• **Action item**: The expected output is the complete data, reproduced exactly.

• **Web document revisions**:
───
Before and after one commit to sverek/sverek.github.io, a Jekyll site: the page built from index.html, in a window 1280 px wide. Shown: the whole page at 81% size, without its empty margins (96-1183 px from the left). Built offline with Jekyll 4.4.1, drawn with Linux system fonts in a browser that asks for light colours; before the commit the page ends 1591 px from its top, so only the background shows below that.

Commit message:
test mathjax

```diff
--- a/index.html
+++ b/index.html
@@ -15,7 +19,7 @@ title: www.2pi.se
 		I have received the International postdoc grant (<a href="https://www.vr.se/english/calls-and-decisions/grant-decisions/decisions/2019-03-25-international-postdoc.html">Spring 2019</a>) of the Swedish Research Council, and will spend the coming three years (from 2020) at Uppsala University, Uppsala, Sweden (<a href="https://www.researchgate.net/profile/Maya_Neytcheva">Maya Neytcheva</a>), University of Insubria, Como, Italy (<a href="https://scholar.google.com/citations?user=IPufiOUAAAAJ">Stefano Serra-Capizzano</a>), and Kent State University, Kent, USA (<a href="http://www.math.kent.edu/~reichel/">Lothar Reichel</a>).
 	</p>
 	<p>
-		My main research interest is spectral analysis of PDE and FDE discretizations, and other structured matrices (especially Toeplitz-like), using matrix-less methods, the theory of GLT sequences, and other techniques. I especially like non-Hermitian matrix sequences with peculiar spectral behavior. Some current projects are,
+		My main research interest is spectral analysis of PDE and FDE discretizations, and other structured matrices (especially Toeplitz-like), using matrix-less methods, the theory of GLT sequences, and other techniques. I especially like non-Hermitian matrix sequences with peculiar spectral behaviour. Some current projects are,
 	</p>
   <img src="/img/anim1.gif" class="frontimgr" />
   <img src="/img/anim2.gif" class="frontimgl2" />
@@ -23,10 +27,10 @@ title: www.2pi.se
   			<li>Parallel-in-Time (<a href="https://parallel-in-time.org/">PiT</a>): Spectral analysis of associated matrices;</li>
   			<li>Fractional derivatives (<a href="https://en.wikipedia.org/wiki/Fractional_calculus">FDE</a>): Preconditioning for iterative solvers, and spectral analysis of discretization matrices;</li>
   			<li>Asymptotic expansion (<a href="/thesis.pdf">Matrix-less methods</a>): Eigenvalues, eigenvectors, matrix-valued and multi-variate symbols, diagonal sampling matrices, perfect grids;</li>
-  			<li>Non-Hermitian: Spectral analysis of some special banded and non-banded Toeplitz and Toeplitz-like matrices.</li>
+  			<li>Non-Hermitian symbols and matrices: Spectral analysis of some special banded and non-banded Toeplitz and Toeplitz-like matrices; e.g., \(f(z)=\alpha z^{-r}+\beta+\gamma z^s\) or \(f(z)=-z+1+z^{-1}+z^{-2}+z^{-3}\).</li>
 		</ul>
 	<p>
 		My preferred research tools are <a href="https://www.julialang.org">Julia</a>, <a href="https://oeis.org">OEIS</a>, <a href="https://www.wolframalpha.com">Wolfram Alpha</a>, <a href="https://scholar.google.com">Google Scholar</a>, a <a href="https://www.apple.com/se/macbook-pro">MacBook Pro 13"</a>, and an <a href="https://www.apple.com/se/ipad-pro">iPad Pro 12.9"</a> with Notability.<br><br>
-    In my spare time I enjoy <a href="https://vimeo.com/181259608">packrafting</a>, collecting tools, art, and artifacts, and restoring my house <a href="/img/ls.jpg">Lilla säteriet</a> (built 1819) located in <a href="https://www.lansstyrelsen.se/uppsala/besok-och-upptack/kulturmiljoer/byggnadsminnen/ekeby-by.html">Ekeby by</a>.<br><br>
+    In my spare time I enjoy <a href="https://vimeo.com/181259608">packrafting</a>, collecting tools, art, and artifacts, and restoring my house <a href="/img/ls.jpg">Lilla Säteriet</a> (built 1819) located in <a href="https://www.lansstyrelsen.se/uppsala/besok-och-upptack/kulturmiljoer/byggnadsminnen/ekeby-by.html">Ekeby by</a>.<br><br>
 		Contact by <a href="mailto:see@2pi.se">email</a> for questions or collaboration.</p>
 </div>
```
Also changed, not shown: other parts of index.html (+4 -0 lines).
───
• **Answer space**:
Before and after one commit to sverek/sverek.github.io, a Jekyll site: the page built from index.html, in a window 1280 px wide. Shown: the whole page at 81% size, without its empty margins (96-1183 px from the left). Built offline with Jekyll 4.4.1, drawn with Linux system fonts in a browser that asks for light colours; before the commit the page ends 1591 px from its top, so only the background shows below that.

Commit message:
test mathjax

```diff
--- a/index.html
+++ b/index.html
@@ -15,7 +19,7 @@ title: www.2pi.se
 		I have received the International postdoc grant (<a href="https://www.vr.se/english/calls-and-decisions/grant-decisions/decisions/2019-03-25-international-postdoc.html">Spring 2019</a>) of the Swedish Research Council, and will spend the coming three years (from 2020) at Uppsala University, Uppsala, Sweden (<a href="https://www.researchgate.net/profile/Maya_Neytcheva">Maya Neytcheva</a>), University of Insubria, Como, Italy (<a href="https://scholar.google.com/citations?user=IPufiOUAAAAJ">Stefano Serra-Capizzano</a>), and Kent State University, Kent, USA (<a href="http://www.math.kent.edu/~reichel/">Lothar Reichel</a>).
 	</p>
 	<p>
-		My main research interest is spectral analysis of PDE and FDE discretizations, and other structured matrices (especially Toeplitz-like), using matrix-less methods, the theory of GLT sequences, and other techniques. I especially like non-Hermitian matrix sequences with peculiar spectral behavior. Some current projects are,
+		My main research interest is spectral analysis of PDE and FDE discretizations, and other structured matrices (especially Toeplitz-like), using matrix-less methods, the theory of GLT sequences, and other techniques. I especially like non-Hermitian matrix sequences with peculiar spectral behaviour. Some current projects are,
 	</p>
   <img src="/img/anim1.gif" class="frontimgr" />
   <img src="/img/anim2.gif" class="frontimgl2" />
@@ -23,10 +27,10 @@ title: www.2pi.se
   			<li>Parallel-in-Time (<a href="https://parallel-in-time.org/">PiT</a>): Spectral analysis of associated matrices;</li>
   			<li>Fractional derivatives (<a href="https://en.wikipedia.org/wiki/Fractional_calculus">FDE</a>): Preconditioning for iterative solvers, and spectral analysis of discretization matrices;</li>
   			<li>Asymptotic expansion (<a href="/thesis.pdf">Matrix-less methods</a>): Eigenvalues, eigenvectors, matrix-valued and multi-variate symbols, diagonal sampling matrices, perfect grids;</li>
-  			<li>Non-Hermitian: Spectral analysis of some special banded and non-banded Toeplitz and Toeplitz-like matrices.</li>
+  			<li>Non-Hermitian symbols and matrices: Spectral analysis of some special banded and non-banded Toeplitz and Toeplitz-like matrices; e.g., \(f(z)=\alpha z^{-r}+\beta+\gamma z^s\) or \(f(z)=-z+1+z^{-1}+z^{-2}+z^{-3}\).</li>
 		</ul>
 	<p>
 		My preferred research tools are <a href="https://www.julialang.org">Julia</a>, <a href="https://oeis.org">OEIS</a>, <a href="https://www.wolframalpha.com">Wolfram Alpha</a>, <a href="https://scholar.google.com">Google Scholar</a>, a <a href="https://www.apple.com/se/macbook-pro">MacBook Pro 13"</a>, and an <a href="https://www.apple.com/se/ipad-pro">iPad Pro 12.9"</a> with Notability.<br><br>
-    In my spare time I enjoy <a href="https://vimeo.com/181259608">packrafting</a>, collecting tools, art, and artifacts, and restoring my house <a href="/img/ls.jpg">Lilla säteriet</a> (built 1819) located in <a href="https://www.lansstyrelsen.se/uppsala/besok-och-upptack/kulturmiljoer/byggnadsminnen/ekeby-by.html">Ekeby by</a>.<br><br>
+    In my spare time I enjoy <a href="https://vimeo.com/181259608">packrafting</a>, collecting tools, art, and artifacts, and restoring my house <a href="/img/ls.jpg">Lilla Säteriet</a> (built 1819) located in <a href="https://www.lansstyrelsen.se/uppsala/besok-och-upptack/kulturmiljoer/byggnadsminnen/ekeby-by.html">Ekeby by</a>.<br><br>
 		Contact by <a href="mailto:see@2pi.se">email</a> for questions or collaboration.</p>
 </div>
```
Also changed, not shown: other parts of index.html (+4 -0 lines).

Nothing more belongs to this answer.